EXERCISE DESCRIPTION: Your task is to filter the entries and copy every line containing the string "Generate".

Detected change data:
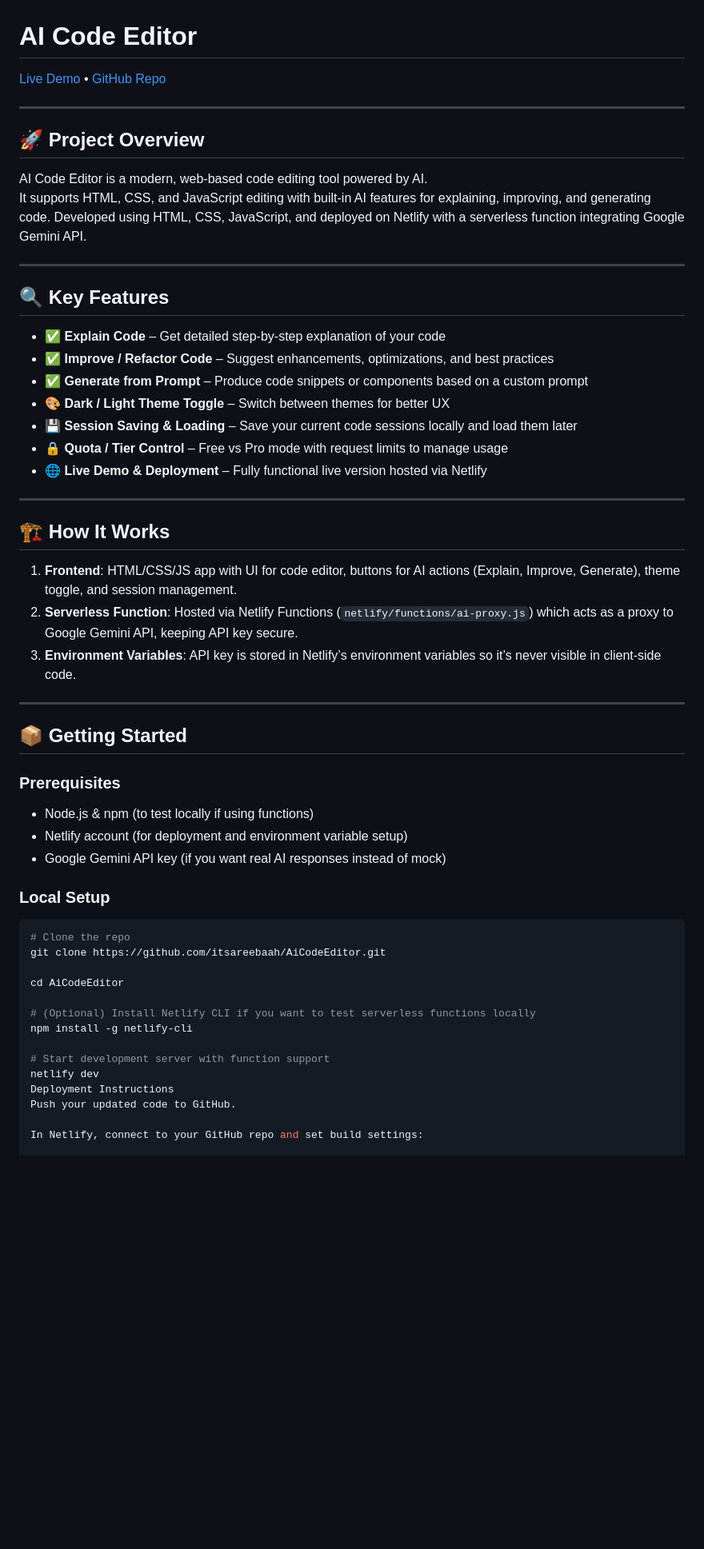
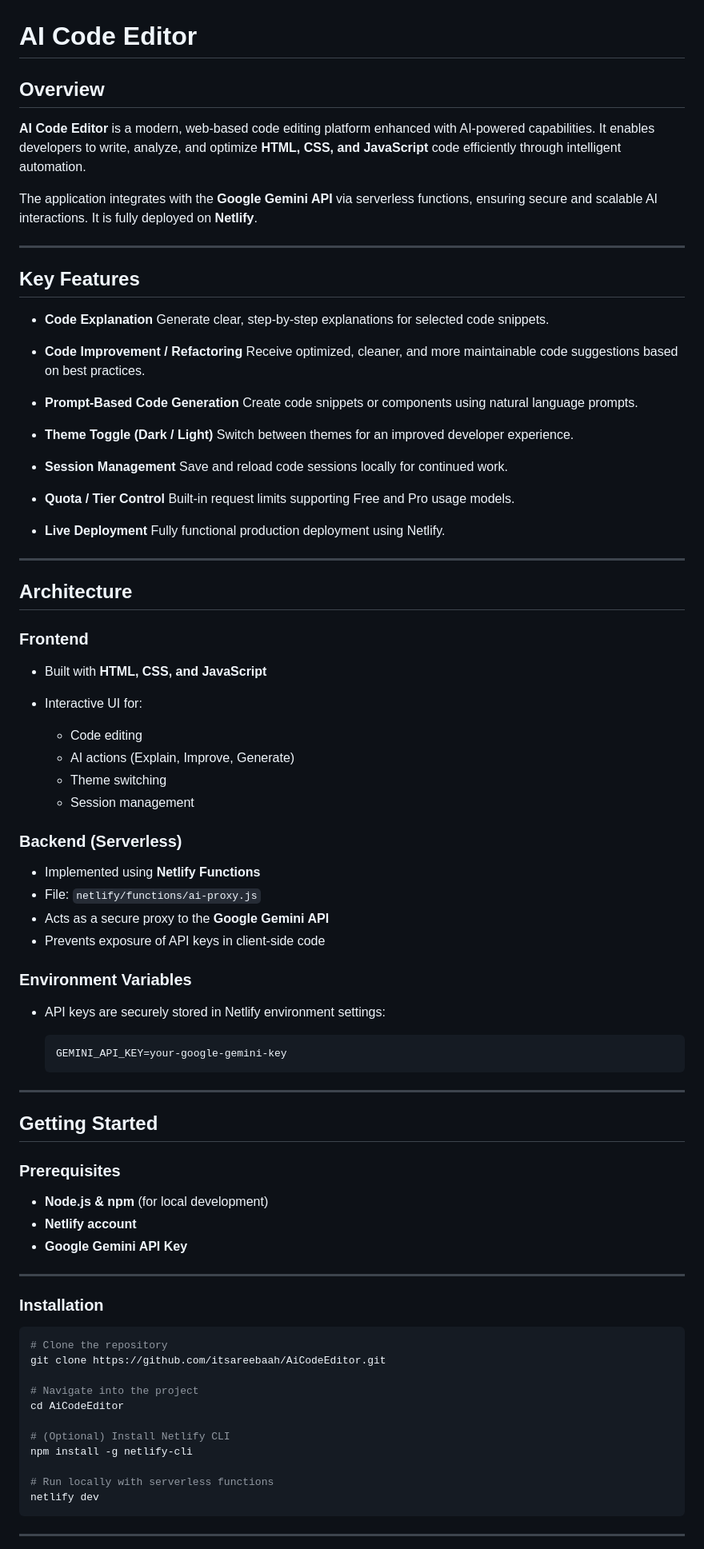
Before and after one commit to itsareebaah/AI_Code_Editor, a Markdown page: README.md, the part around one of its changes. Shown at 80% size. Drawn GitHub-style; blank space fills up the shorter version.

````diff
--- a/README.md
+++ b/README.md
@@ -1,59 +1,92 @@
 # AI Code Editor
 
-[Live Demo](https://codeeditorai.netlify.app/) • [GitHub Repo](https://github.com/itsareebaah/AiCodeEditor.git)
+## Overview
+
+**AI Code Editor** is a modern, web-based code editing platform enhanced with AI-powered capabilities. It enables developers to write, analyze, and optimize **HTML, CSS, and JavaScript** code efficiently through intelligent automation.
+
+The application integrates with the **Google Gemini API** via serverless functions, ensuring secure and scalable AI interactions. It is fully deployed on **Netlify**.
 
 ---
 
-## 🚀 Project Overview
+## Key Features
 
-AI Code Editor is a modern, web-based code editing tool powered by AI.
-It supports HTML, CSS, and JavaScript editing with built-in AI features for explaining, improving, and generating code. Developed using HTML, CSS, JavaScript, and deployed on Netlify with a serverless function integrating Google Gemini API.
+* **Code Explanation**
+  Generate clear, step-by-step explanations for selected code snippets.
+
+* **Code Improvement / Refactoring**
+  Receive optimized, cleaner, and more maintainable code suggestions based on best practices.
+
+* **Prompt-Based Code Generation**
+  Create code snippets or components using natural language prompts.
+
+* **Theme Toggle (Dark / Light)**
+  Switch between themes for an improved developer experience.
+
+* **Session Management**
+  Save and reload code sessions locally for continued work.
+
+* **Quota / Tier Control**
+  Built-in request limits supporting Free and Pro usage models.
+
+* **Live Deployment**
+  Fully functional production deployment using Netlify.
 
 ---
 
-## 🔍 Key Features
+## Architecture
 
-- ✅ **Explain Code** – Get detailed step-by-step explanation of your code
-- ✅ **Improve / Refactor Code** – Suggest enhancements, optimizations, and best practices
-- ✅ **Generate from Prompt** – Produce code snippets or components based on a custom prompt
-- 🎨 **Dark / Light Theme Toggle** – Switch between themes for better UX
-- 💾 **Session Saving & Loading** – Save your current code sessions locally and load them later
-- 🔒 **Quota / Tier Control** – Free vs Pro mode with request limits to manage usage
-- 🌐 **Live Demo & Deployment** – Fully functional live version hosted via Netlify
+### Frontend
+
+* Built with **HTML, CSS, and JavaScript**
+* Interactive UI for:
+
+  * Code editing
+  * AI actions (Explain, Improve, Generate)
+  * Theme switching
+  * Session management
+
+### Backend (Serverless)
+
+* Implemented using **Netlify Functions**
+* File: `netlify/functions/ai-proxy.js`
+* Acts as a secure proxy to the **Google Gemini API**
+* Prevents exposure of API keys in client-side code
+
+### Environment Variables
+
+* API keys are securely stored in Netlify environment settings:
+
+  ```
+  GEMINI_API_KEY=your-google-gemini-key
+  ```
 
 ---
 
-## 🏗️ How It Works
+## Getting Started
 
-1. **Frontend**: HTML/CSS/JS app with UI for code editor, buttons for AI actions (Explain, Improve, Generate), theme toggle, and session management.
-2. **Serverless Function**: Hosted via Netlify Functions (`netlify/functions/ai-proxy.js`) which acts as a proxy to Google Gemini API, keeping API key secure.
-3. **Environment Variables**: API key is stored in Netlify’s environment variables so it’s never visible in client-side code.
+### Prerequisites
+
+* **Node.js & npm** (for local development)
+* **Netlify account**
+* **Google Gemini API Key**
 
 ---
 
-## 📦 Getting Started
-
-### Prerequisites
-
-- Node.js & npm (to test locally if using functions)
-- Netlify account (for deployment and environment variable setup)
-- Google Gemini API key (if you want real AI responses instead of mock)
-
-### Local Setup
+### Installation
 
 ```bash
-# Clone the repo
+# Clone the repository
 git clone https://github.com/itsareebaah/AiCodeEditor.git
 
+# Navigate into the project
 cd AiCodeEditor
 
-# (Optional) Install Netlify CLI if you want to test serverless functions locally
+# (Optional) Install Netlify CLI
 npm install -g netlify-cli
 
-# Start development server with function support
+# Run locally with serverless functions
 netlify dev
-Deployment Instructions
-Push your updated code to GitHub.
+```
 
-In Netlify, connect to your GitHub repo and set build settings:
+---
 
````
Also changed, not shown: other parts of README.md (+42 -10 lines).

FINAL ANSWER:
+  Generate clear, step-by-step explanations for selected code snippets.
-- ✅ **Generate from Prompt** – Produce code snippets or components based on a custom prompt
+  * AI actions (Explain, Improve, Generate)
-1. **Frontend**: HTML/CSS/JS app with UI for code editor, buttons for AI actions (Explain, Improve, Generate), theme toggle, and session management.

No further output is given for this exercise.